# Equilibrium and a log

1. Jun 13, 2006

### Supernerd2004

A log weighs 800N and has its center of gravity at the midpoint. Find the lowest coefficient of static friction necessary to keep the log from slipping.

http://img115.imageshack.us/img115/8407/physicsproblem3ox.th.png [Broken]

Ok, so, i started out by finding my torque and force equations.
Torque = (800)*(3.5)*(cos(25)) = (Tv)*(6.5)*(cos(25)) + (Th)*(6.5)*(sin(25))

Normal Force = (800) - (Tv)

Force of Friction = (Normal Force) (Coefficient of Friction)

Force of Friction = (Th)

tan(25) = (Th)/(Tv)

So, solving for (Th) I got...
(Th) = tan(25)/Tv

So, Torque = (800)*(3.5)*cos(25) = (Tv)*(6.5)*cos(25) + (tan(25)/(Tv))*(sin(25))

Where (Tv) is the vertical component of the tension and (Th) is the horizontal component of tension.

Solving for (Tv) I get (Tv) = 353.83
Solving for (Th) (Th) = tan(25)(353.83) = 164.99

If Normal Force = Weight - (Tv) then N = 800 - 353.83 = 446.17

so (Normal Force)(Coefficient of Friction) = (Th)
Then (446.17)(Coe. of Friction) = 164.17
The coe. of friction is not equal to 1.01

Any help as to where I went wrong would be much appreciated! Thanks so much in advance for any help!

Dan

Last edited by a moderator: May 2, 2017
2. Jun 14, 2006

### Delzac
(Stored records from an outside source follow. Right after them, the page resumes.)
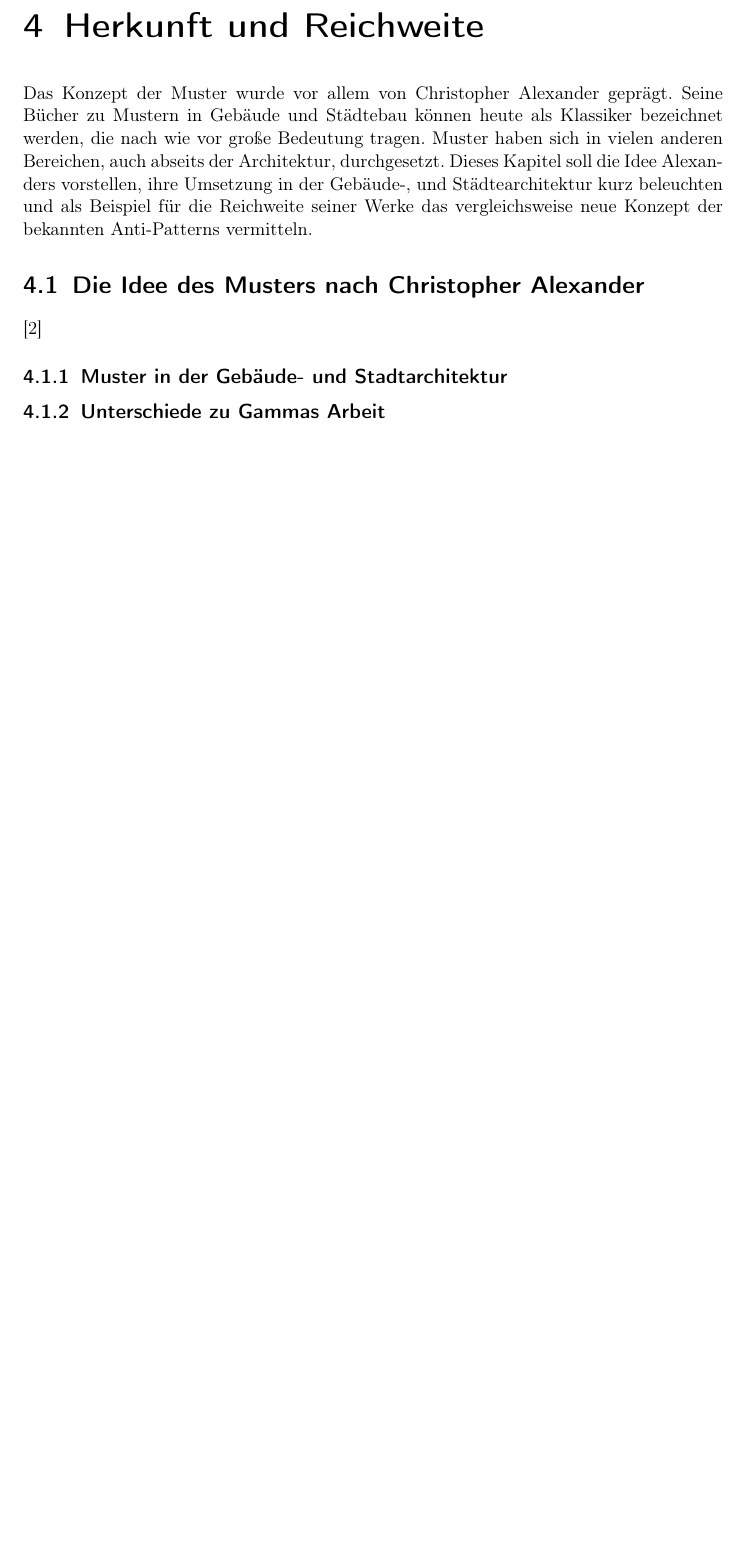
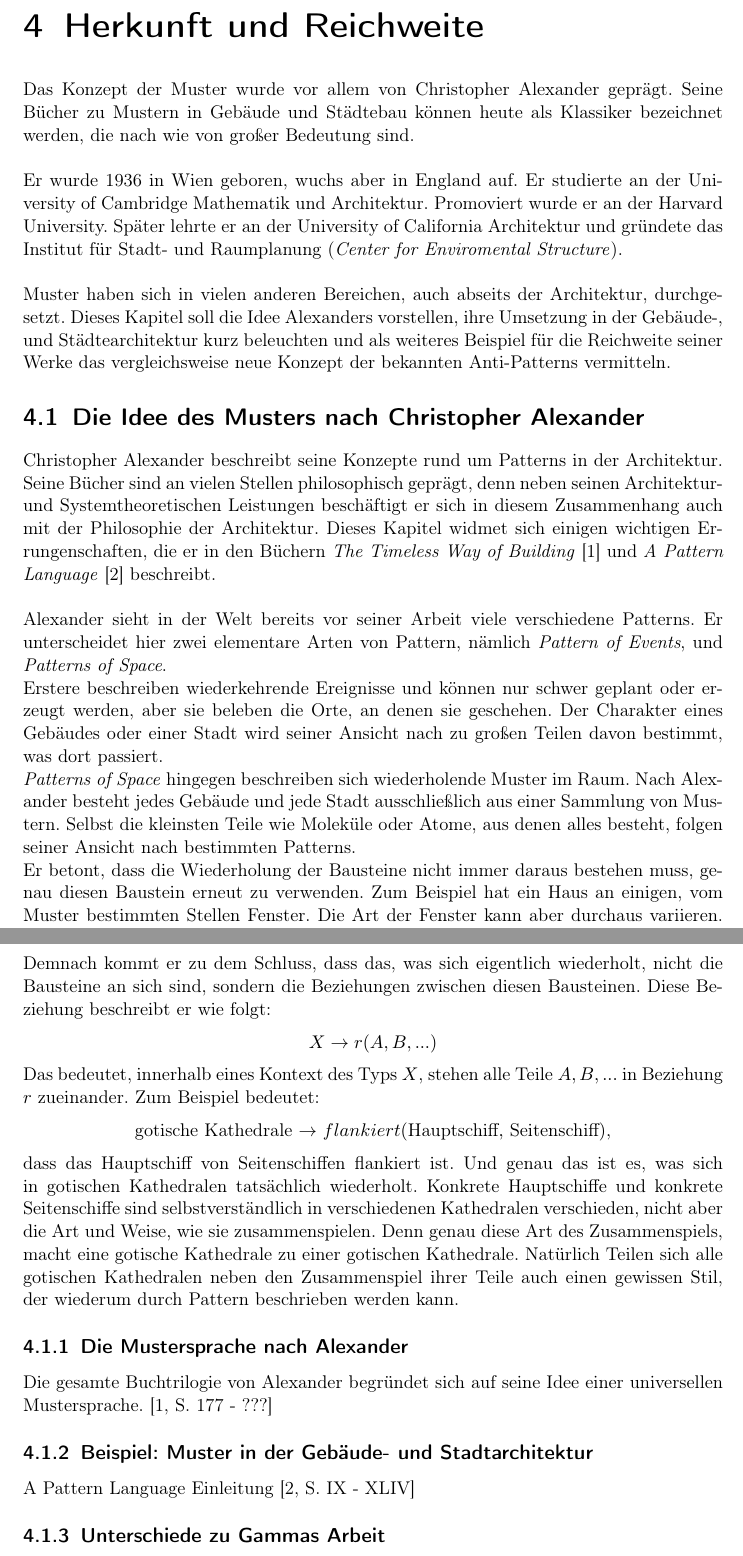
Before and after one commit to Mudvayne/HS, a LaTeX thesis (Hauptseminar.tex): part of page 14 of 17 before the commit and two parts of pages 14 and 15 of 18 after it, the two joined at a grey line, cut so that both start at the same text, the shorter picture padded with empty space. Compiled offline with pdfLaTeX.

Commit message:
Alexander Einführung

```diff
--- a/Hauptseminar.tex
+++ b/Hauptseminar.tex
@@ -236,12 +236,31 @@
 Das Konzept des Musters ist sehr einfach und lässt sich schnell umsetzen. Ein Beispiel mit drei konkreten Algorithmen ist in Abbildung \ref{fig:Strategie} zu sehen. Der Kontext, der die Strategie nach außen an seine Klienten anbietet, hält ein Objekt des Typs Strategie vor und ist in Besitz alle für die Algorithmen notwendigen Daten. Eine Strategie ist wiederum die Schnittstelle für konkrete Strategien, welche wiederum jeweils eine andere (austauschbare) Variante eines Algorithmus implementieren. Damit wird eine Entkopplung der Algorithmen und der Klassen die sie benötigen hergestellt. Natürlich muss dafür der konkrete Algorithmus für die Auswahl, bei der anwendenden Klasse bekannt sein. Eine Möglichkeit die Algorithmen mit Eingabedaten zu versorgen wäre, indem sich der Kontext selbst der Strategie übergibt. Die Strategie kann dann je nach Bedarf selbst auf die von ihr benötigten Daten zurückgreifen.
 
 \chapter{Herkunft und Reichweite}\label{Muster}
-Das Konzept der Muster wurde vor allem von Christopher Alexander geprägt. Seine Bücher zu Mustern in Gebäude und Städtebau können heute als Klassiker bezeichnet werden, die nach wie vor große Bedeutung tragen. Muster haben sich in vielen anderen Bereichen, auch abseits der Architektur, durchgesetzt. Dieses Kapitel soll die Idee Alexanders vorstellen, ihre Umsetzung in der Gebäude-, und Städtearchitektur kurz beleuchten und als Beispiel für die Reichweite seiner Werke das vergleichsweise neue Konzept der bekannten Anti-Patterns vermitteln.
+Das Konzept der Muster wurde vor allem von Christopher Alexander geprägt. Seine Bücher zu Mustern in Gebäude und Städtebau können heute als Klassiker bezeichnet werden, die nach wie von großer Bedeutung sind. \\ \\
+Er wurde 1936 in Wien geboren, wuchs aber in England auf. Er studierte an der University of Cambridge Mathematik und Architektur. Promoviert wurde er an der Harvard University. Später lehrte er an der University of California Architektur und gründete das Institut für Stadt- und Raumplanung (\textit{Center for Enviromental Structure}).\\ \\
+Muster haben sich in vielen anderen Bereichen, auch abseits der Architektur, durchgesetzt. Dieses Kapitel soll die Idee Alexanders vorstellen, ihre Umsetzung in der Gebäude-, und Städtearchitektur kurz beleuchten und als weiteres Beispiel für die Reichweite seiner Werke das vergleichsweise neue Konzept der bekannten Anti-Patterns vermitteln.
 
 \section{Die Idee des Musters nach Christopher Alexander}
-\cite{Alexander1977}
+Christopher Alexander beschreibt seine Konzepte rund um Patterns in der Architektur. Seine Bücher sind an vielen Stellen philosophisch geprägt, denn neben seinen Architektur- und Systemtheoretischen Leistungen beschäftigt er sich in diesem Zusammenhang auch mit der Philosophie der Architektur. Dieses Kapitel widmet sich einigen wichtigen Errungenschaften, die er in den Büchern \textit{The Timeless Way of Building} \cite{Alexander1975} und \textit{A Pattern Language} \cite{Alexander1977} beschreibt. \\ \\
+Alexander sieht in der Welt bereits vor seiner Arbeit viele verschiedene Patterns. Er unterscheidet hier zwei elementare Arten von Pattern, nämlich \textit{Pattern of Events}, und \textit{Patterns of Space}. \\
+Erstere beschreiben wiederkehrende Ereignisse und können nur schwer geplant oder erzeugt werden, aber sie beleben die Orte, an denen sie geschehen. Der Charakter eines Gebäudes oder einer Stadt wird seiner Ansicht nach zu großen Teilen davon bestimmt, was dort passiert.  \\
+\textit{Patterns of Space} hingegen beschreiben sich wiederholende Muster im Raum. Nach Alexander besteht jedes Gebäude und jede Stadt ausschließlich aus einer Sammlung von Mustern. Selbst die kleinsten Teile wie Moleküle oder Atome, aus denen alles besteht, folgen seiner Ansicht nach bestimmten Patterns. \\
+Er betont, dass die Wiederholung der Bausteine nicht immer daraus bestehen muss, genau diesen Baustein erneut zu verwenden. Zum Beispiel hat ein Haus an einigen, vom Muster bestimmten Stellen Fenster. Die Art der Fenster kann aber durchaus variieren. Demnach kommt er zu dem Schluss, dass das, was sich eigentlich wiederholt, nicht die Bausteine an sich sind, sondern die Beziehungen zwischen diesen Bausteinen. Diese Beziehung beschreibt er wie folgt:
+\begin{center}
+	$ X \rightarrow r(A, B, ...) $
+\end{center}
+Das bedeutet, innerhalb eines Kontext des Typs $X$, stehen alle Teile $A, B, ...$ in Beziehung $r$ zueinander. Zum Beispiel bedeutet:
+\begin{center}
+	gotische Kathedrale $\rightarrow$ $flankiert($Hauptschiff$,$ Seitenschiff$)$,
+\end{center}
+dass das Hauptschiff von Seitenschiffen flankiert ist. Und genau das ist es, was sich in gotischen Kathedralen tatsächlich wiederholt. Konkrete Hauptschiffe und konkrete Seitenschiffe sind selbstverständlich in verschiedenen Kathedralen verschieden, nicht aber die Art und Weise, wie sie zusammenspielen. Denn genau diese Art des Zusammenspiels, macht eine gotische Kathedrale zu einer gotischen Kathedrale. Natürlich Teilen sich alle gotischen Kathedralen neben den Zusammenspiel ihrer Teile auch einen gewissen Stil, der wiederum durch Pattern beschrieben werden kann.
 
-\subsection{Muster in der Gebäude- und Stadtarchitektur}
+
+\subsection{Die Mustersprache nach Alexander}
+Die gesamte Buchtrilogie von Alexander begründet sich auf seine Idee einer universellen Mustersprache. \cite[S. 177 - ???]{Alexander1975}
+
+\subsection{Beispiel: Muster in der Gebäude- und Stadtarchitektur}
+A Pattern Language Einleitung \cite[S. IX - XLIV]{Alexander1977}
 
 \subsection{Unterschiede zu Gammas Arbeit}
 Auch wenn das von Christopher Alexander etablierte Konzept der Muster einen großen Einfluß auf viele andere Bereiche hatte, finden sich insbesondere zu Gammas Veröffentlichungen einige Unterschiede: Vgl. \cite[S. 438 - 439]{gamma2004}
```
hmm, i don't claim to be a physic pro but the coeff i calculated is the same as yours. Maybe someone wanna come in and help?